Segment Open

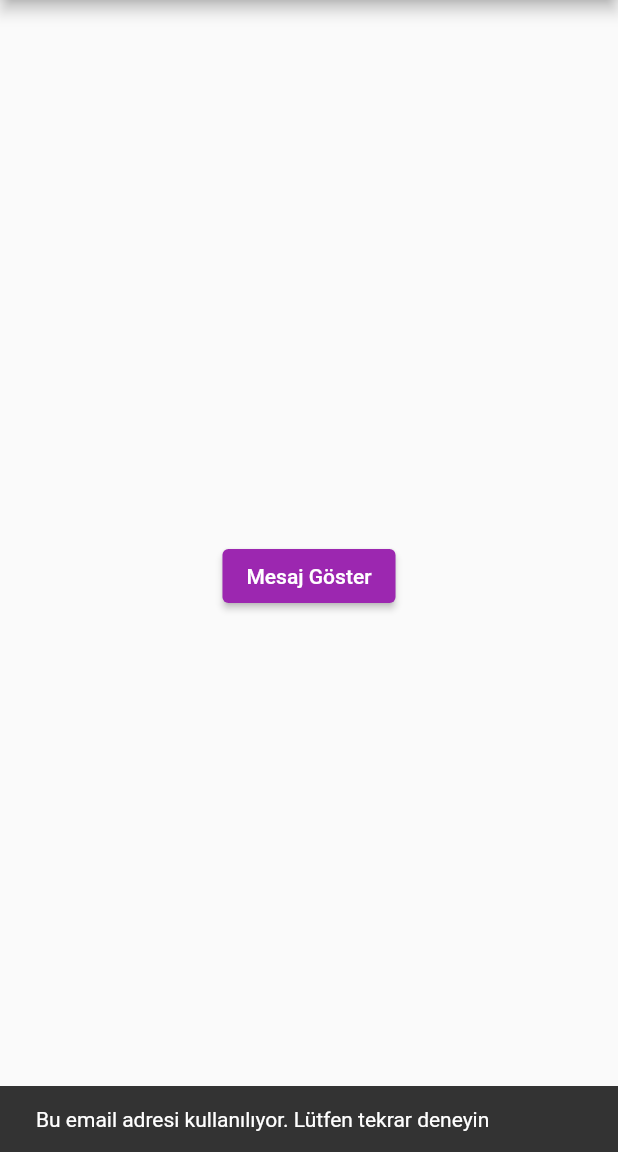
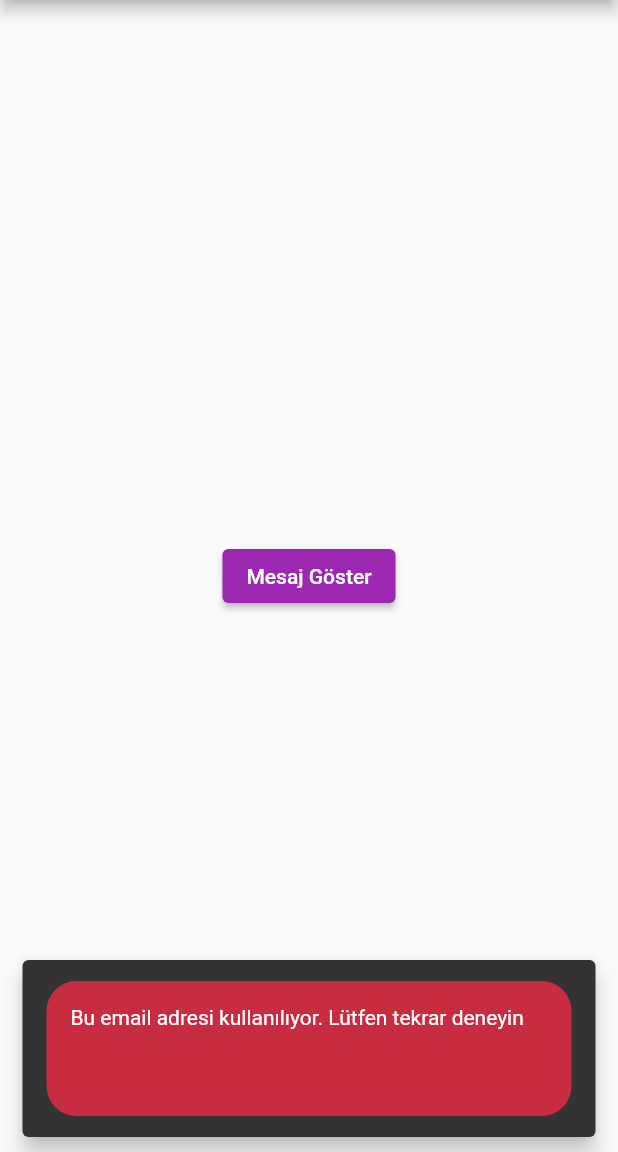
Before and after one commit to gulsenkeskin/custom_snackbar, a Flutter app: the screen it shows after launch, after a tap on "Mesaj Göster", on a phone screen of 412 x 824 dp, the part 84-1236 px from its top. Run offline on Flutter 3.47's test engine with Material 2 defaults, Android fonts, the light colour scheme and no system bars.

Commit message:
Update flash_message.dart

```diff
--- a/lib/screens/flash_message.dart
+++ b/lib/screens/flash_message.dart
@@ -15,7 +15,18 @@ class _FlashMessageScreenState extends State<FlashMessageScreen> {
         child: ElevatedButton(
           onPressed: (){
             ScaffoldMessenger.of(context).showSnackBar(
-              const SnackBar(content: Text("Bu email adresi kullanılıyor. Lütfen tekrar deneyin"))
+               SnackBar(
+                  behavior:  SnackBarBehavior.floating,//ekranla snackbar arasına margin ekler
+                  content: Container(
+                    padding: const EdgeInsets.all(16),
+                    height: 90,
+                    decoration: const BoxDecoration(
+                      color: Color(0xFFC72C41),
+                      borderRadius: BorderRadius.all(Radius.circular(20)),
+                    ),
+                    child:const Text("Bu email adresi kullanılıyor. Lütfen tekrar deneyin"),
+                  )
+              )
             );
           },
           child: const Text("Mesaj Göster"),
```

Segment Closed
Segment Open

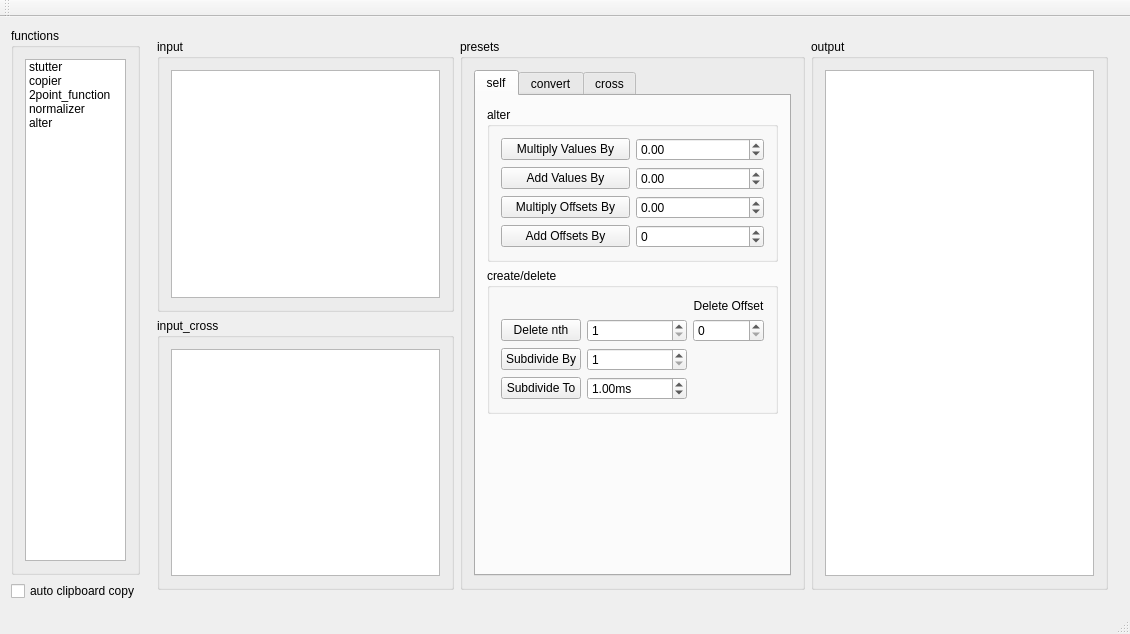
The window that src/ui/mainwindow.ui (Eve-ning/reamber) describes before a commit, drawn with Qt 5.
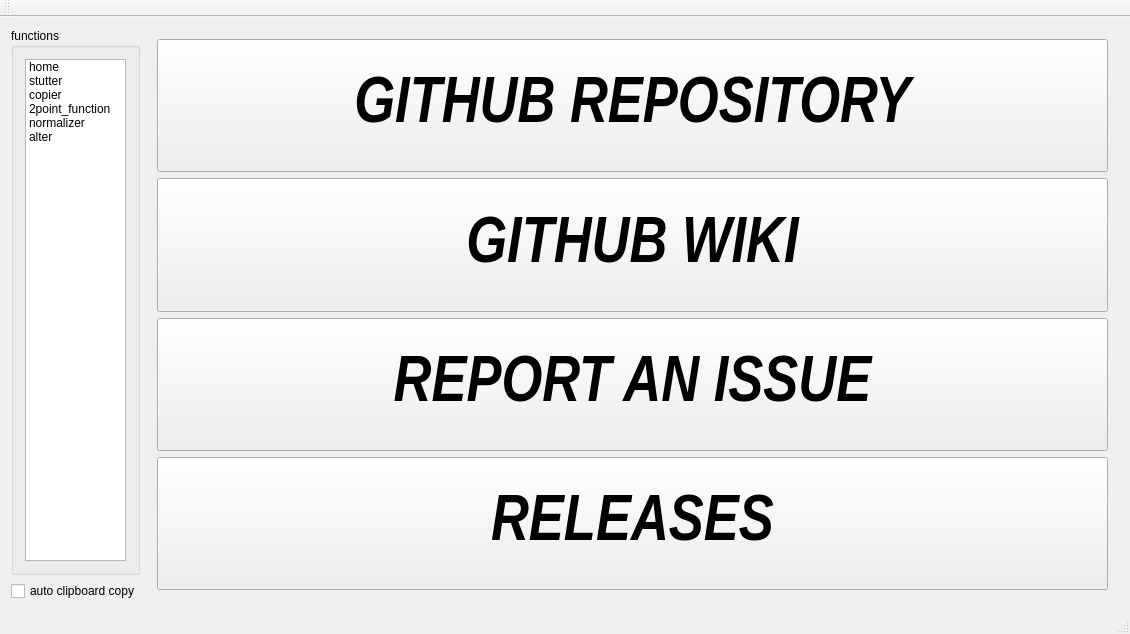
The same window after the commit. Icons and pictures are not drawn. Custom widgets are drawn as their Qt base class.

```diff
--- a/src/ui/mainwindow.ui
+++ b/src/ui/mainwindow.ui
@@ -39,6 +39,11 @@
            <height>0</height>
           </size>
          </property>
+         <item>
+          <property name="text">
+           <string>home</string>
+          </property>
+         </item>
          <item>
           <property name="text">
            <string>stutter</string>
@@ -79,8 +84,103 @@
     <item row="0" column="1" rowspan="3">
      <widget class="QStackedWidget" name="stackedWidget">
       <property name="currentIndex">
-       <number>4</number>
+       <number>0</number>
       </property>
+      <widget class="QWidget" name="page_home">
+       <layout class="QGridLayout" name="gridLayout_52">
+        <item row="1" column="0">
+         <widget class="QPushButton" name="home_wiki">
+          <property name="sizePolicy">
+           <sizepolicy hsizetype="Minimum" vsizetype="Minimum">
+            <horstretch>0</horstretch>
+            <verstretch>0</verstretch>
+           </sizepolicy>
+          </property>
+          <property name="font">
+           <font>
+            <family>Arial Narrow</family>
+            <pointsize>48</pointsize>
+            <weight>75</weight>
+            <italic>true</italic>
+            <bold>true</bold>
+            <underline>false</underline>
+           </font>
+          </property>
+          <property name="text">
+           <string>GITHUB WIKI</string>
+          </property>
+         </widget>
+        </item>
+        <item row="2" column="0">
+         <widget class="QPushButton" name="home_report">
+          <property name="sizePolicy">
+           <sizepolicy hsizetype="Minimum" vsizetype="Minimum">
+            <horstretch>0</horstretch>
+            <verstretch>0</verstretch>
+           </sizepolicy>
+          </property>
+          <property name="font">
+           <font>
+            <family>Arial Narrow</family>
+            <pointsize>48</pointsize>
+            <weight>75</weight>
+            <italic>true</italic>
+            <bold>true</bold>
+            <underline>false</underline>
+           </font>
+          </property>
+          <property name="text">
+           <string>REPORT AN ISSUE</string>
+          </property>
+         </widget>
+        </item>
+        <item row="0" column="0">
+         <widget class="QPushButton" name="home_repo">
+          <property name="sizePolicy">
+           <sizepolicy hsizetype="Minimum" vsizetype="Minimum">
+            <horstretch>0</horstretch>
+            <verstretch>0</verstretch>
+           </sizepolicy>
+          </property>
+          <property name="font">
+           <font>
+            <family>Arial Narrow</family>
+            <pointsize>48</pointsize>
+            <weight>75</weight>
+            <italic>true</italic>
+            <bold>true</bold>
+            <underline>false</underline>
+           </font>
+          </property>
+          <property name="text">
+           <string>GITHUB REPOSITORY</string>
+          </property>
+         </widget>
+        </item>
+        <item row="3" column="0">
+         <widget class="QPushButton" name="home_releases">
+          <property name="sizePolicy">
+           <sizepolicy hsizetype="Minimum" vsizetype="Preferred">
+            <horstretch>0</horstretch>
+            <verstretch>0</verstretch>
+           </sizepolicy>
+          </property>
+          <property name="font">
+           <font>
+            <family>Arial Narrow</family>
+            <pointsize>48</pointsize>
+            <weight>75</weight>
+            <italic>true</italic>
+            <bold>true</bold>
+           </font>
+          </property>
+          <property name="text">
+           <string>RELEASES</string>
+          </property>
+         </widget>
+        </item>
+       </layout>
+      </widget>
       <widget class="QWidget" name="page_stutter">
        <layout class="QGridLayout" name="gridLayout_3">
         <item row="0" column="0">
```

Segment Closed

#### Work to be completed:
Whenever the word "mainwindow" appears in a line of the listing, copy out that line.

#### Worked solution:
The window that src/ui/mainwindow.ui (Eve-ning/reamber) describes before a commit, drawn with Qt 5.
--- a/src/ui/mainwindow.ui
+++ b/src/ui/mainwindow.ui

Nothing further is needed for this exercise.